» Exercise aim: Go line by line through the data and copy those with the word "center".

- - -

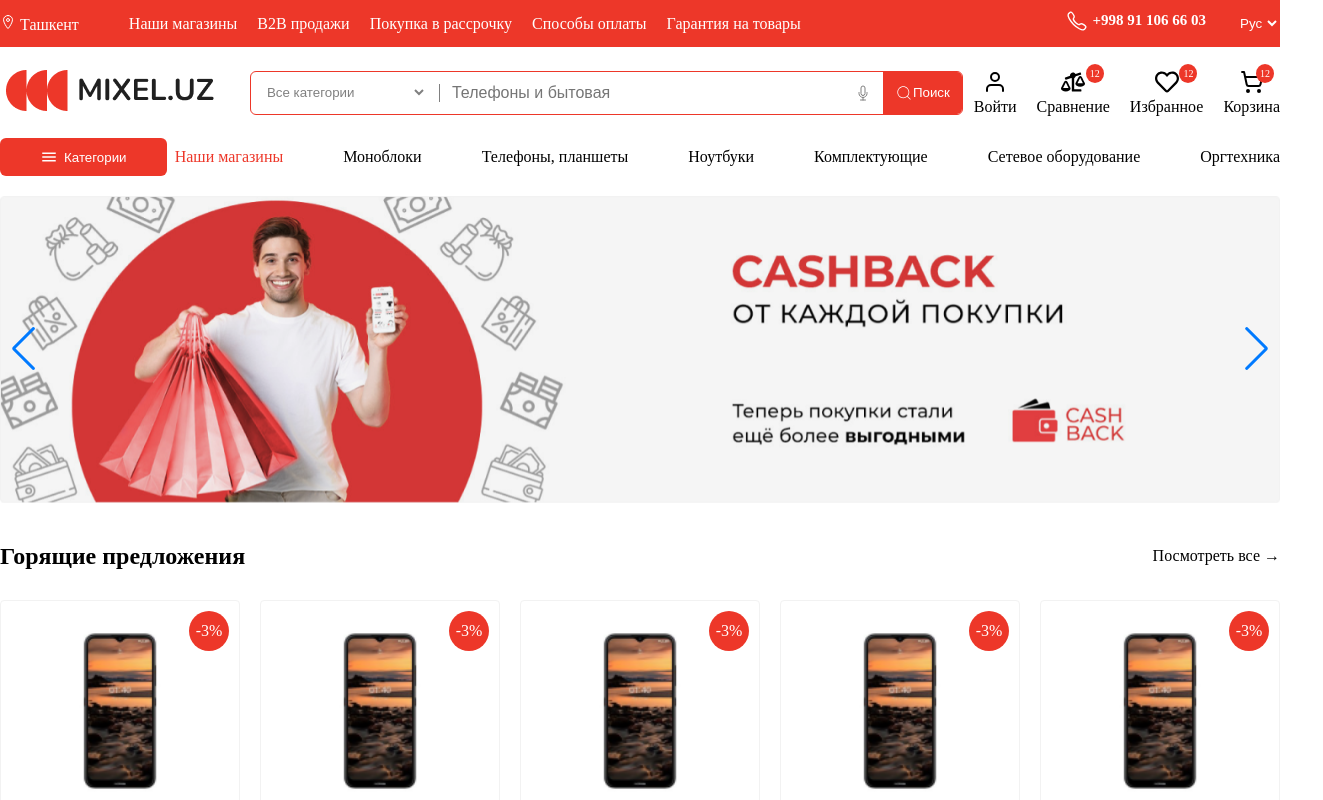
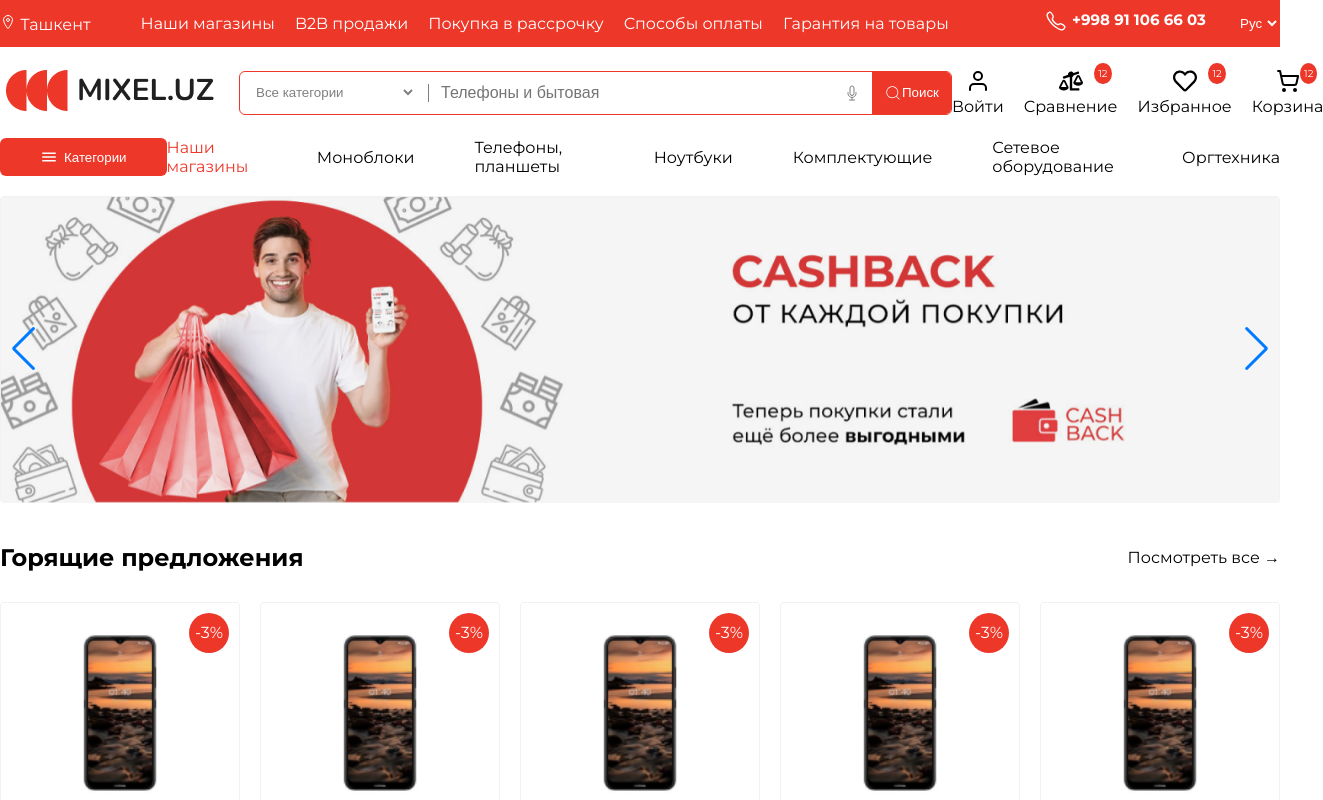
Before and after one commit to djboburjon/mixel.uz, a React (Vite) app: page / in a window 1280 px wide. Shown: the top 800 px of the page, 1323 px wide, since content can reach past the window. Built offline with nearby package versions, Linux system fonts and the light colour scheme; no server answers.

Commit message:
google fonts added

```diff
--- a/src/index.css
+++ b/src/index.css
@@ -1,3 +1,6 @@
+@import url('https://fonts.googleapis.com/css2?family=Montserrat:ital,wght@0,100..900;1,100..900&display=swap');
+
+
 * {
   margin: 0;
   padding: 0;
@@ -7,6 +10,7 @@
 .container {
   max-width: 1360px;
   margin: 0 auto;
+  font-family: "Montserrat", sans-serif;
 }
 
 a {
```
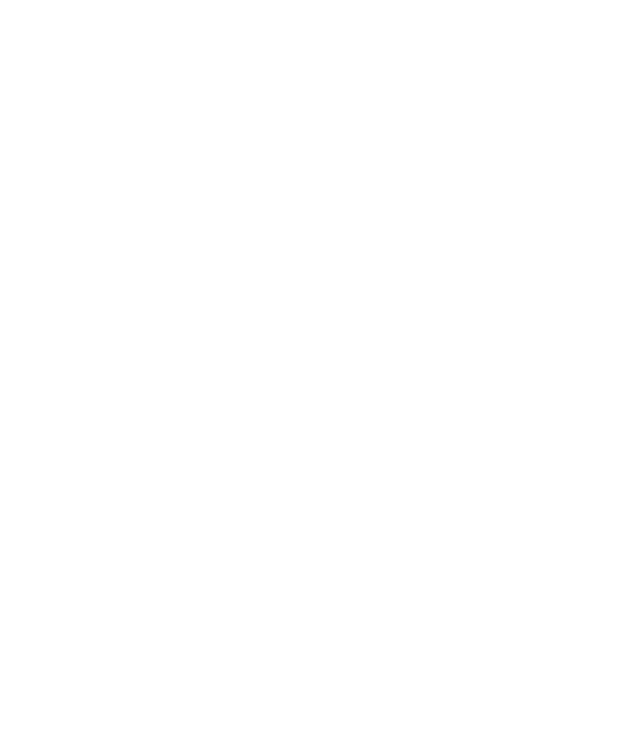
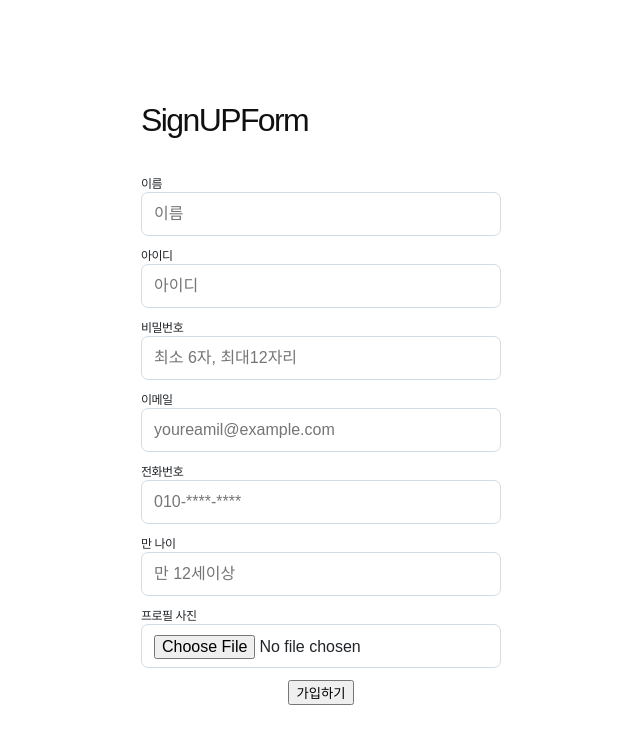
Before and after one commit to Y00NMIN/Kimbug-CSS-HTML, a website built with Parcel: page index.html in a window 1280 px wide. Shown: the whole page, without its empty margins (319-959 px from the left). Built offline with nearby package versions, Linux system fonts and the light colour scheme.

Commit message:
Study-HTML-Day3 1.Form 2.Form_input 3.Form_label

```diff
--- a/index.html
+++ b/index.html
@@ -3,10 +3,62 @@
   <head>
     <title>Parcel Sandbox</title>
     <meta charset="UTF-8" />
+    <link rel="stylesheet" href="src/styles.css" />
   </head>
   <body>
-    <!---8_Study_Div&span-->
-
+    <h1>SignUPForm</h1>
+    <form action="" method="GET">
+      <label for="user-name">이름</label>
+      <input type="text" id="user-name" placeholder="이름" />
+      <label for="user-id">아이디</label>
+      <input
+        type="text"
+        id="user-id"
+        placeholder="아이디"
+        minlength="5"
+        maxlength="10"
+        required
+      />
+      <label for="user-pw">비밀번호</label>
+      <input
+        type="password"
+        id="user-pw"
+        placeholder="최소 6자, 최대12자리"
+        minlength="6"
+        maxlength="12"
+        required
+      />
+      <label for="user-email">이메일</label>
+      <input
+        type="email"
+        id="user-email"
+        placeholder="youreamil@example.com"
+        required
+      />
+      <label for="user-tel">전화번호</label>
+      <input
+        type="tel"
+        id="user-tel"
+        placeholder="010-****-****"
+        pattern="[0-9]{3}-[0-9]{3,4}-[0-9]{4}"
+      />
+      <label for="user-age">만 나이</label>
+      <input
+        type="number"
+        id="user-age"
+        min="12"
+        max="122"
+        placeholder="만 12세이상"
+      />
+      <label for="user-img">프로필 사진</label>
+      <input
+        type="file"
+        id="user-img"
+        placeholder="프로필사진"
+        accept=".png, .jpg"
+      />
+    </form>
+    <button>가입하기</button>
     <script src="src/index.js"></script>
   </body>
 </html>
--- a/src/styles.css
+++ b/src/styles.css
@@ -1,3 +1,69 @@
 body {
   font-family: sans-serif;
 }
+
+/* styles.css */
+
+* {
+  margin: 0;
+  box-sizing: border-box;
+  font-family: "Spoqa Han Sans", sans-serif;
+}
+
+html {
+  font-size: 16px;
+  font-family: "Spoqa Han Sans", sans-serif;
+  letter-spacing: -0.03em;
+  color: #212529;
+}
+
+body {
+  width: 100%;
+  height: 100vh;
+  display: flex;
+  flex-direction: column;
+  justify-content: center;
+  align-items: center;
+  align-content: center;
+}
+
+h1 {
+  width: 360px;
+  font-weight: 100;
+  font-size: 32px;
+  line-height: 1.5;
+  margin-bottom: 1em;
+  color: #101010;
+  letter-spacing: -0.05em;
+}
+
+label {
+  display: block;
+  width: 100%;
+  font-size: 12px;
+  line-height: 16px;
+}
+
+input {
+  display: block;
+  width: 360px;
+  height: 44px;
+  padding: 0 12px;
+  border-radius: 7px;
+  margin-bottom: 12px;
+  font-size: 16px;
+  border: 1px solid #d3dce6;
+  transition: border-color 200ms ease-in-out;
+}
+
+input:focus,
+input:hover,
+input:active {
+  outline: none;
+  box-shadow: none;
+  border-color: #1fb6ff;
+}
+
+input[type="file"] {
+  padding-top: 10px;
+}
```
Also changed, not shown: Study_html/9_Form.html (deleted, +0 -8 lines), Study_html/Form/Form.html (added, +17 -0 lines), Study_html/Form/Form_Input.html (added, +59 -0 lines), Study_html/Form/Form_Label.html (added, +13 -0 lines), Study_html/Form/Form_practice.html (added, +91 -0 lines), README.md, Study_html/Anchor.html (renamed from Study_html/3_Anchor.html), Study_html/DescriptionList.html (renamed from Study_html/6_DescriptionList.html), Study_html/Emphasis.html (renamed from Study_html/2_Emphasis.html), Study_html/Headings&Paragraph.html (renamed from Study_html/1_Headings&Paragraph.html), Study_html/Image.html (renamed from Study_html/4_Image.html), Study_html/List.html (renamed from Study_html/5_List.html), Study_html/Quotations.html (renamed from Study_html/7_Quotations.html), Study_html/div&span.html (renamed from Study_html/8_div&span.html).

- - -

» Task answer:
+  justify-content: center;
+  align-items: center;
+  align-content: center;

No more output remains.